NYC Pride kicked off this weekend, celebrating the journey of the gay rights movement. Several of my friends, colleagues, and Ninjas (clients) were part of the 5,414 that participated in the Pride Run, a 5 mile run through Central Park. It’s an honor to be part of a community that puts such emphasis on celebrating individuality and authenticity, and that uses physical activity to facilitate that happiness.
While the Pride Run is part of the larger NYC Pride festivities, I think it’s safe to say that most recreational and competitive runners are indeed proud of running. Many who identify as runners will have their list of personal records, from specific courses, training and race paces, or a list of their fastest time for any given distance. While it’s important to celebrate achievements that we’re proud of, we should note that these are all measures of capacity. How often do you celebrate movement capability?
Consider your running friends. When was the last time you saw a tweet or status update that read:
Set a personal record today for maintaining running mechanics for an extra 5 minutes before technique breakdown. Used technical failure to limit training duration. Proud of myself for respecting movement quality.
It seems rather silly, doesn’t it? Exactly my point. We express pride about speed or duration, but you’ll rarely see runners expressing pride about their technical ability. I’m sure it sounds biased, and if you identify as a runner, you may be thinking:
Let’s laugh about it. In every community we see degrees of performance obsession, sure. However, with the prevalence of recreational running, the way that society stresses aerobic activities, and the lack of education in endurance sports, running takes the cake. We recognize that gymnastics, dance, swimming, along with many multi-player sports require coaching, but with running… we assume we’ll do it naturally. As humans we have our own inherent ability to learn how to move, it’s what our brains are for but too often we’re left to figure it out on our own.
In THIS piece I answered the Cooper-age old question, Should you run? We looked at several statistics on running, and realized that the overall yearly incidence rate for running injuries varies between 37-56%. Of these, 50-75% of these injuries appear to be overuse injuries due to the constant repetition of the same movement, and that recurring injuries ranged from 20-70% of the cases. A related study found that among the modifiable risk factors studied, weekly distance is the strongest predictor of future injuries.Our intentions when we begin running come from a well-intended place, but we’re often one step ahead of ourselves when it comes to training performance. Let’s focus on proper running in the first place. There are a plethora of running technique systems out there, but my favorite two learning and practicing activities can be done just about anywhere.
Jumping Rope and Hill Sprints.

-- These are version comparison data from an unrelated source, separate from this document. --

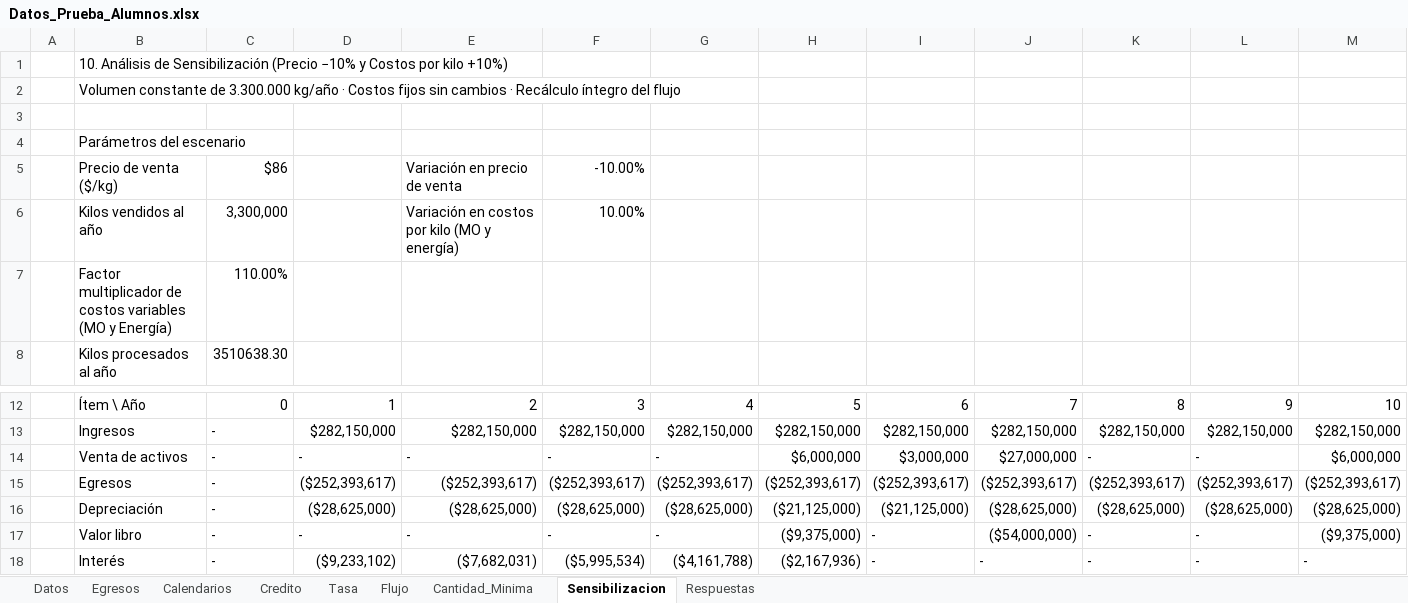
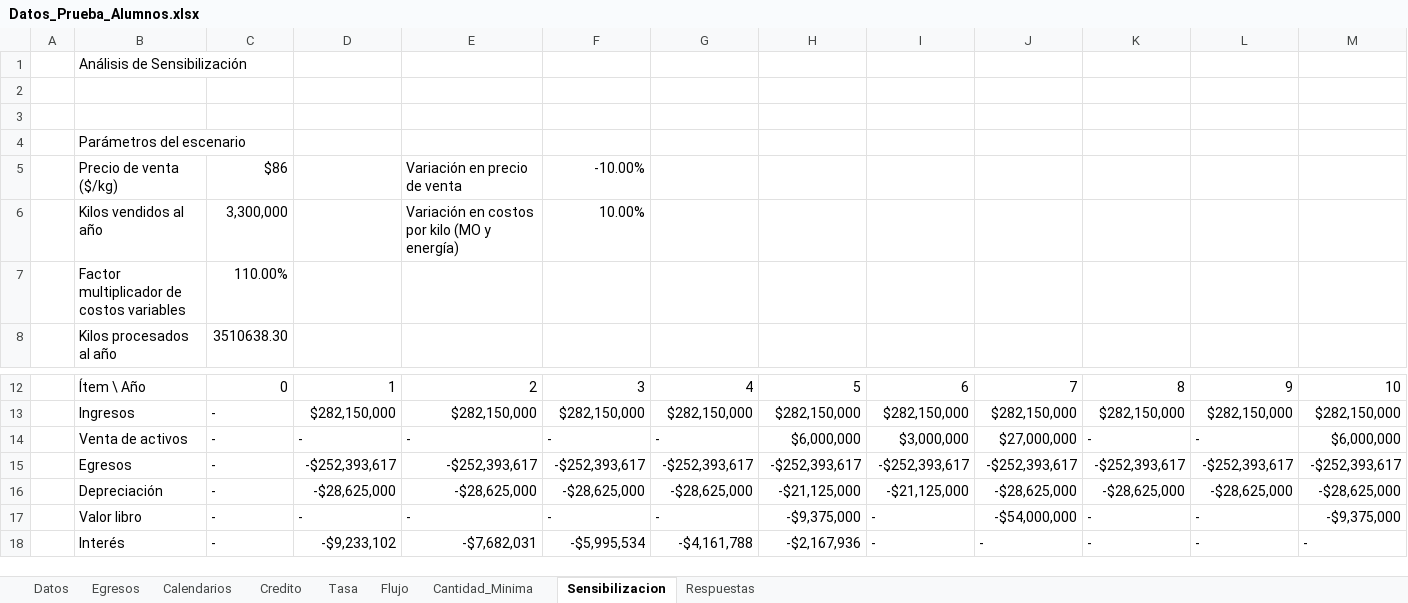
Before and after one commit to maruzs/prueba2Ingeco, an Excel workbook: Datos_Prueba_Alumnos.xlsx, sheet Sensibilizacion, drawn as a sheet; only a part is shown, gaps mark what is left out; values as stored, in another font and other column widths than the file's, no cell formats; the diff covers the shown part only; the diff names each change by its address in the sheet, - before the commit and + after, or states it on an @@ line.

```diff
--- a/Datos_Prueba_Alumnos.xlsx (sheet Sensibilizacion)
+++ b/Datos_Prueba_Alumnos.xlsx (sheet Sensibilizacion)
-B1: 10. Análisis de Sensibilización (Precio −10% y Costos por kilo +10%)
+B1: Análisis de Sensibilización
-B2: Volumen constante de 3.300.000 kg/año · Costos fijos sin cambios · Recálculo íntegro del flujo
+B2: (empty)
-B7: …costos variables (MO y Energía)
+B7: …costos variables
-D15: ($252,393,617)
+D15: -$252,393,617
-E15: ($252,393,617)
+E15: -$252,393,617
-F15: ($252,393,617)
+F15: -$252,393,617
-G15: ($252,393,617)
+G15: -$252,393,617
-H15: ($252,393,617)
+H15: -$252,393,617
-I15: ($252,393,617)
+I15: -$252,393,617
-J15: ($252,393,617)
+J15: -$252,393,617
-K15: ($252,393,617)
+K15: -$252,393,617
-L15: ($252,393,617)
+L15: -$252,393,617
-M15: ($252,393,617)
+M15: -$252,393,617
-D16: ($28,625,000)
+D16: -$28,625,000
-E16: ($28,625,000)
+E16: -$28,625,000
-F16: ($28,625,000)
+F16: -$28,625,000
-G16: ($28,625,000)
+G16: -$28,625,000
-H16: ($21,125,000)
+H16: -$21,125,000
-I16: ($21,125,000)
+I16: -$21,125,000
-J16: ($28,625,000)
+J16: -$28,625,000
-K16: ($28,625,000)
+K16: -$28,625,000
-L16: ($28,625,000)
+L16: -$28,625,000
-M16: ($28,625,000)
+M16: -$28,625,000
-H17: ($9,375,000)
+H17: -$9,375,000
-J17: ($54,000,000)
+J17: -$54,000,000
-M17: ($9,375,000)
+M17: -$9,375,000
-D18: ($9,233,102)
+D18: -$9,233,102
-E18: ($7,682,031)
+E18: -$7,682,031
-F18: ($5,995,534)
+F18: -$5,995,534
-G18: ($4,161,788)
+G18: -$4,161,788
-H18: ($2,167,936)
+H18: -$2,167,936
```
Also changed, not shown: 61 edited cells elsewhere in this sheet, cell formats, 1 other file.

If you have an 8-10’ foot rope and a few square feet, you’re ready to go. Jumping rope is a self-limiting activity, meaning that when form breaks down, so does your rhythm. The rope stops, and you stop. Only with practice, and patience, do we begin to approach appreciable levels of aerobic fitness, with our ‘performance’ ability limited by postural control.
Interestingly, during my undergraduate career several of my exercise physiology professors regularly pointed out that jumping rope has a significantly lower aerobic demand (VO2) than running. I’d like to appreciate that difference because the self-limiting nature of rope jumping doesn’t let the user disrespect movement kindness as they do when they run. It may also be because these same professors were quite fond of their marathon and triathlon training… we’re all a little bit biased.
Let’s look at the hallowed hill sprint. Let’s be sure to start by refreshing our understanding of hills and sprinting. A hill isn’t a section of your race route that you’d like to focus on. A hill should be dauntingly steep, and you should be ready to haul ass up it like you’re running from a train. This probably means you’re going to have to actively search for a hill to climb, and if you’re sprinting for more than 30 seconds, stop. Why’s this so important?
Running uphill is a self-limiting exercise, just like jump roping. It naturally teaches you a natural forward lean, as well as how to generate force. You’ll reinforce desirable running mechanics while developing power endurance that can carry over to your racing. That’s what we like to call a two-for in the training world.
Jump, then Sprint
Running with less-than-desirable technique is easy to do. Jumping rope and sprinting hills with poor posture, that’s a different story. First begin my focusing on your ability to maintain form while jump roping, and make it feel as easy as possible. If you’ve acclimated to the cardiac workload of running, this is going to be easy for you. Let it be.. If your posture breaks down or your footing falters, you slow down, or stop. That’s the goal. We want to nail technique with the rope. When you feel comfortable, take that low-level plyo to the hill.
Sprinting up hill is like jump roping up hill. On one foot at a time. As fast as possible. The goal is to move as well as possible first, understanding that capacity will build will movement capability improves. Sprinting for 10-30 seconds at a time can teach or reinforce desirable mechanics, while keeping your in tip-top shape.
(There’s a) Time to Run.
When it’s race day, go haul ass. Perform. When it’s training day, however, accept your body’s ability to create movement that may be less desirable, and respect how you move in the now so that you may continue to move that way in the future. Let’s think less about miles and times, and more about appreciating both the short and long term effects of how we move. When we take pride in that, we’ll best realize our personal potential.